Action item –
Reproduce every entry exactly as given.
=-=-=-=-=
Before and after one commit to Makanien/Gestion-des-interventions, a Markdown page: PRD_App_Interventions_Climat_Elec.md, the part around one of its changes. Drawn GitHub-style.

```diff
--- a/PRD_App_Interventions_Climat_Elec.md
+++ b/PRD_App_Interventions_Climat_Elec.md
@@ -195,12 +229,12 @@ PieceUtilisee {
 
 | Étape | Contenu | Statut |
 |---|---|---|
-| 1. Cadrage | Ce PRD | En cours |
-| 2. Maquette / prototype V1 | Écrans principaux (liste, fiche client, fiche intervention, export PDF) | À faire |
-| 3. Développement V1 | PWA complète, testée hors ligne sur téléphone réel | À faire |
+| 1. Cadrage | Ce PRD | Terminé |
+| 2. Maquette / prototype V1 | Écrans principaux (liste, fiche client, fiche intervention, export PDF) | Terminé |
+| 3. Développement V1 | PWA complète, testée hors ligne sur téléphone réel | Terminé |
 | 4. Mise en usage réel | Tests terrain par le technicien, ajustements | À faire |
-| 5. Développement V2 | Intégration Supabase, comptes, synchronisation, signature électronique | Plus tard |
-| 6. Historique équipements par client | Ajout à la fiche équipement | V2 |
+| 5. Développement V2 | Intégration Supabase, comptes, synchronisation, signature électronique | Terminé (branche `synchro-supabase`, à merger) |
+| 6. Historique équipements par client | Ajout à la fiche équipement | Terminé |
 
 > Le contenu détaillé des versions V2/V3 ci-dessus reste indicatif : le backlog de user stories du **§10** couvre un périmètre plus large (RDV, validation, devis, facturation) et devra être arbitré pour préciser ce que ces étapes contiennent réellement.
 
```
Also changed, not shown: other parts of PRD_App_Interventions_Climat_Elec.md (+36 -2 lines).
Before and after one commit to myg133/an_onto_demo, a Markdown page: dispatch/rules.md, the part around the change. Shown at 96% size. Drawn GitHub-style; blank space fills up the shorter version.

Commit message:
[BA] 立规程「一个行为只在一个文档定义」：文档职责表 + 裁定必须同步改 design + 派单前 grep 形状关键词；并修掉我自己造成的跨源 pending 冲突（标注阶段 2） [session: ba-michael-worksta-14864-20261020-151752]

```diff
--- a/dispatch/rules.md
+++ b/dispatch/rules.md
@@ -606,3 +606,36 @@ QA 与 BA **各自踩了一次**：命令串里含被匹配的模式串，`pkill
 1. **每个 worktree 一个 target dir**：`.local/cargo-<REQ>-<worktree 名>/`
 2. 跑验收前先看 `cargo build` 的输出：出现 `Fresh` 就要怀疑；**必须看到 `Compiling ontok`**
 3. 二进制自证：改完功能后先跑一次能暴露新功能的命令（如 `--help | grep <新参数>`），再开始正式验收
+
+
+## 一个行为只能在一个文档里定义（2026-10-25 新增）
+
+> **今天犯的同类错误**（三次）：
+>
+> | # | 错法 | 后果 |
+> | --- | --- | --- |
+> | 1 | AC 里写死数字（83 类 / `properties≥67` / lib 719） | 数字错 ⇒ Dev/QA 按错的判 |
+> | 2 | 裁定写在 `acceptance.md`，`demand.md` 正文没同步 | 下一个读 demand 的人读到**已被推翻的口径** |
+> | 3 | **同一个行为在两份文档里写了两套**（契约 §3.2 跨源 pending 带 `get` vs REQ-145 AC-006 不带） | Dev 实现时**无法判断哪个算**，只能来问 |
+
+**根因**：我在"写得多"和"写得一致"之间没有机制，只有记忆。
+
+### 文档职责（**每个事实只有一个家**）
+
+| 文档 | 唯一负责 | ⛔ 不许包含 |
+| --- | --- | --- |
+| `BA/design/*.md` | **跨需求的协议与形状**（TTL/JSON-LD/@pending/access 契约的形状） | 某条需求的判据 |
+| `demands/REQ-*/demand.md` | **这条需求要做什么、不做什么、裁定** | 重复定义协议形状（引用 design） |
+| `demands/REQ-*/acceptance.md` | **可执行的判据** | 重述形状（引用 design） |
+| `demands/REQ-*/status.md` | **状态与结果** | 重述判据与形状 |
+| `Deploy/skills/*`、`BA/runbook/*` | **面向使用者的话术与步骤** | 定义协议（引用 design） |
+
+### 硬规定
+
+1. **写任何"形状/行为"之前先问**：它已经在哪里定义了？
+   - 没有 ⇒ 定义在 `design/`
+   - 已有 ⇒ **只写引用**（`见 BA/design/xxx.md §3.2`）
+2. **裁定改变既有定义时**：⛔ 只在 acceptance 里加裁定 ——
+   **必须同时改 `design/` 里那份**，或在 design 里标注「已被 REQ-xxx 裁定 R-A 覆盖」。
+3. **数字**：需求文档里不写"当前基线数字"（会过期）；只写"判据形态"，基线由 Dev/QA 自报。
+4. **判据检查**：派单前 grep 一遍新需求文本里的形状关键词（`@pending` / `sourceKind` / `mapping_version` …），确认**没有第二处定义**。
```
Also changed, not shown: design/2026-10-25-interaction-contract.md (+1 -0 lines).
=-=-=-=-=
Exercise result –
Before and after one commit to Makanien/Gestion-des-interventions, a Markdown page: PRD_App_Interventions_Climat_Elec.md, the part around one of its changes. Drawn GitHub-style.

```diff
--- a/PRD_App_Interventions_Climat_Elec.md
+++ b/PRD_App_Interventions_Climat_Elec.md
@@ -195,12 +229,12 @@ PieceUtilisee {
 
 | Étape | Contenu | Statut |
 |---|---|---|
-| 1. Cadrage | Ce PRD | En cours |
-| 2. Maquette / prototype V1 | Écrans principaux (liste, fiche client, fiche intervention, export PDF) | À faire |
-| 3. Développement V1 | PWA complète, testée hors ligne sur téléphone réel | À faire |
+| 1. Cadrage | Ce PRD | Terminé |
+| 2. Maquette / prototype V1 | Écrans principaux (liste, fiche client, fiche intervention, export PDF) | Terminé |
+| 3. Développement V1 | PWA complète, testée hors ligne sur téléphone réel | Terminé |
 | 4. Mise en usage réel | Tests terrain par le technicien, ajustements | À faire |
-| 5. Développement V2 | Intégration Supabase, comptes, synchronisation, signature électronique | Plus tard |
-| 6. Historique équipements par client | Ajout à la fiche équipement | V2 |
+| 5. Développement V2 | Intégration Supabase, comptes, synchronisation, signature électronique | Terminé (branche `synchro-supabase`, à merger) |
+| 6. Historique équipements par client | Ajout à la fiche équipement | Terminé |
 
 > Le contenu détaillé des versions V2/V3 ci-dessus reste indicatif : le backlog de user stories du **§10** couvre un périmètre plus large (RDV, validation, devis, facturation) et devra être arbitré pour préciser ce que ces étapes contiennent réellement.
 
```
Also changed, not shown: other parts of PRD_App_Interventions_Climat_Elec.md (+36 -2 lines).
Before and after one commit to myg133/an_onto_demo, a Markdown page: dispatch/rules.md, the part around the change. Shown at 96% size. Drawn GitHub-style; blank space fills up the shorter version.

Commit message:
[BA] 立规程「一个行为只在一个文档定义」：文档职责表 + 裁定必须同步改 design + 派单前 grep 形状关键词；并修掉我自己造成的跨源 pending 冲突（标注阶段 2） [session: ba-michael-worksta-14864-20261020-151752]

```diff
--- a/dispatch/rules.md
+++ b/dispatch/rules.md
@@ -606,3 +606,36 @@ QA 与 BA **各自踩了一次**：命令串里含被匹配的模式串，`pkill
 1. **每个 worktree 一个 target dir**：`.local/cargo-<REQ>-<worktree 名>/`
 2. 跑验收前先看 `cargo build` 的输出：出现 `Fresh` 就要怀疑；**必须看到 `Compiling ontok`**
 3. 二进制自证：改完功能后先跑一次能暴露新功能的命令（如 `--help | grep <新参数>`），再开始正式验收
+
+
+## 一个行为只能在一个文档里定义（2026-10-25 新增）
+
+> **今天犯的同类错误**（三次）：
+>
+> | # | 错法 | 后果 |
+> | --- | --- | --- |
+> | 1 | AC 里写死数字（83 类 / `properties≥67` / lib 719） | 数字错 ⇒ Dev/QA 按错的判 |
+> | 2 | 裁定写在 `acceptance.md`，`demand.md` 正文没同步 | 下一个读 demand 的人读到**已被推翻的口径** |
+> | 3 | **同一个行为在两份文档里写了两套**（契约 §3.2 跨源 pending 带 `get` vs REQ-145 AC-006 不带） | Dev 实现时**无法判断哪个算**，只能来问 |
+
+**根因**：我在"写得多"和"写得一致"之间没有机制，只有记忆。
+
+### 文档职责（**每个事实只有一个家**）
+
+| 文档 | 唯一负责 | ⛔ 不许包含 |
+| --- | --- | --- |
+| `BA/design/*.md` | **跨需求的协议与形状**（TTL/JSON-LD/@pending/access 契约的形状） | 某条需求的判据 |
+| `demands/REQ-*/demand.md` | **这条需求要做什么、不做什么、裁定** | 重复定义协议形状（引用 design） |
+| `demands/REQ-*/acceptance.md` | **可执行的判据** | 重述形状（引用 design） |
+| `demands/REQ-*/status.md` | **状态与结果** | 重述判据与形状 |
+| `Deploy/skills/*`、`BA/runbook/*` | **面向使用者的话术与步骤** | 定义协议（引用 design） |
+
+### 硬规定
+
+1. **写任何"形状/行为"之前先问**：它已经在哪里定义了？
+   - 没有 ⇒ 定义在 `design/`
+   - 已有 ⇒ **只写引用**（`见 BA/design/xxx.md §3.2`）
+2. **裁定改变既有定义时**：⛔ 只在 acceptance 里加裁定 ——
+   **必须同时改 `design/` 里那份**，或在 design 里标注「已被 REQ-xxx 裁定 R-A 覆盖」。
+3. **数字**：需求文档里不写"当前基线数字"（会过期）；只写"判据形态"，基线由 Dev/QA 自报。
+4. **判据检查**：派单前 grep 一遍新需求文本里的形状关键词（`@pending` / `sourceKind` / `mapping_version` …），确认**没有第二处定义**。
```
Also changed, not shown: design/2026-10-25-interaction-contract.md (+1 -0 lines).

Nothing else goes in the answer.